=== Work required ===
Using the listing below, say how many of its lines hold "nextHarvestText". Offer nothing beyond the number.

....

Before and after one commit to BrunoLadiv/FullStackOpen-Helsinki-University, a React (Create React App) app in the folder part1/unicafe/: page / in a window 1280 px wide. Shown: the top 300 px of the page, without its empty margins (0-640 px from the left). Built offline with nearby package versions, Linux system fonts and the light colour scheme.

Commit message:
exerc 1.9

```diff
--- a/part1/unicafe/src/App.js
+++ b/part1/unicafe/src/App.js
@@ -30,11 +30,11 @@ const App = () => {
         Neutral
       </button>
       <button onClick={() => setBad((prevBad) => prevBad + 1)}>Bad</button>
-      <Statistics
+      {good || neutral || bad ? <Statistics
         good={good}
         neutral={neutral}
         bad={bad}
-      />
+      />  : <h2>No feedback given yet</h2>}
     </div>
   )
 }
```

....

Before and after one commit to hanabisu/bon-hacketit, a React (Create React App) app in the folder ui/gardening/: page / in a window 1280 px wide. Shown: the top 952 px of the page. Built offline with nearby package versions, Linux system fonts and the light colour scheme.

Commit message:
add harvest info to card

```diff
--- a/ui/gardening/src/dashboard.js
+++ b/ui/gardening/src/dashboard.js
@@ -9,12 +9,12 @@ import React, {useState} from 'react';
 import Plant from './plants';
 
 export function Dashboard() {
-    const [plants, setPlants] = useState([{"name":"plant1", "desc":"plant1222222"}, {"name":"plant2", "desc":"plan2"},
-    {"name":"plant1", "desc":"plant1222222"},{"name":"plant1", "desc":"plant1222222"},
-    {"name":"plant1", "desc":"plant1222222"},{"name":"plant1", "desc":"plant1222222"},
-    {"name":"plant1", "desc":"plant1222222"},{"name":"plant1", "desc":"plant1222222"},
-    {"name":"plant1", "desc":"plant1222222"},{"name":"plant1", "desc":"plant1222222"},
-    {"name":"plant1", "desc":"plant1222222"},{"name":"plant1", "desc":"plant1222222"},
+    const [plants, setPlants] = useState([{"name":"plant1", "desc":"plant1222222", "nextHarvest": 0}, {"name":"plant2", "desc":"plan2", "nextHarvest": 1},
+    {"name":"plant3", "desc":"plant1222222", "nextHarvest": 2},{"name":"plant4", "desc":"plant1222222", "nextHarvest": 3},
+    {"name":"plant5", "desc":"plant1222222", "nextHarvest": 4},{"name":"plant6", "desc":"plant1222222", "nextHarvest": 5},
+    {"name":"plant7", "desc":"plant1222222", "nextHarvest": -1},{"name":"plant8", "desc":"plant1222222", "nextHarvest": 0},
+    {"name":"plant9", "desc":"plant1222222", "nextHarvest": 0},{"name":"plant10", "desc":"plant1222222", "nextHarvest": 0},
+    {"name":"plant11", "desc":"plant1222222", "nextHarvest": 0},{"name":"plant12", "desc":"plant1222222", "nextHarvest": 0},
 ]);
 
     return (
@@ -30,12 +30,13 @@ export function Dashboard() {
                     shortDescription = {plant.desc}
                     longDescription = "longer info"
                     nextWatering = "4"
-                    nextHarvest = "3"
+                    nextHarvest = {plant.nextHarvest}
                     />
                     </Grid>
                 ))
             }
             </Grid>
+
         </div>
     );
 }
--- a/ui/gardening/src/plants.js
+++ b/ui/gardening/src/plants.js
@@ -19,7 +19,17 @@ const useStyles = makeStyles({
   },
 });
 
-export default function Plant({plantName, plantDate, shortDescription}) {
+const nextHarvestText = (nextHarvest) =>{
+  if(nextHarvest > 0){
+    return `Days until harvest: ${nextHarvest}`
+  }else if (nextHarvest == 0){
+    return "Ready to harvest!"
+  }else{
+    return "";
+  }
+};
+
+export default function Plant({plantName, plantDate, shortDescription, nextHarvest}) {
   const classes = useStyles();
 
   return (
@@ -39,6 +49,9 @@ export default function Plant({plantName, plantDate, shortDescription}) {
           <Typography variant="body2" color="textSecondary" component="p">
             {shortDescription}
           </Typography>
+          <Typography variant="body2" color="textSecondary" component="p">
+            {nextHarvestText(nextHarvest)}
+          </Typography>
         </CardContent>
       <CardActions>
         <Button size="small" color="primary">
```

....

=== Reply to the task ===
2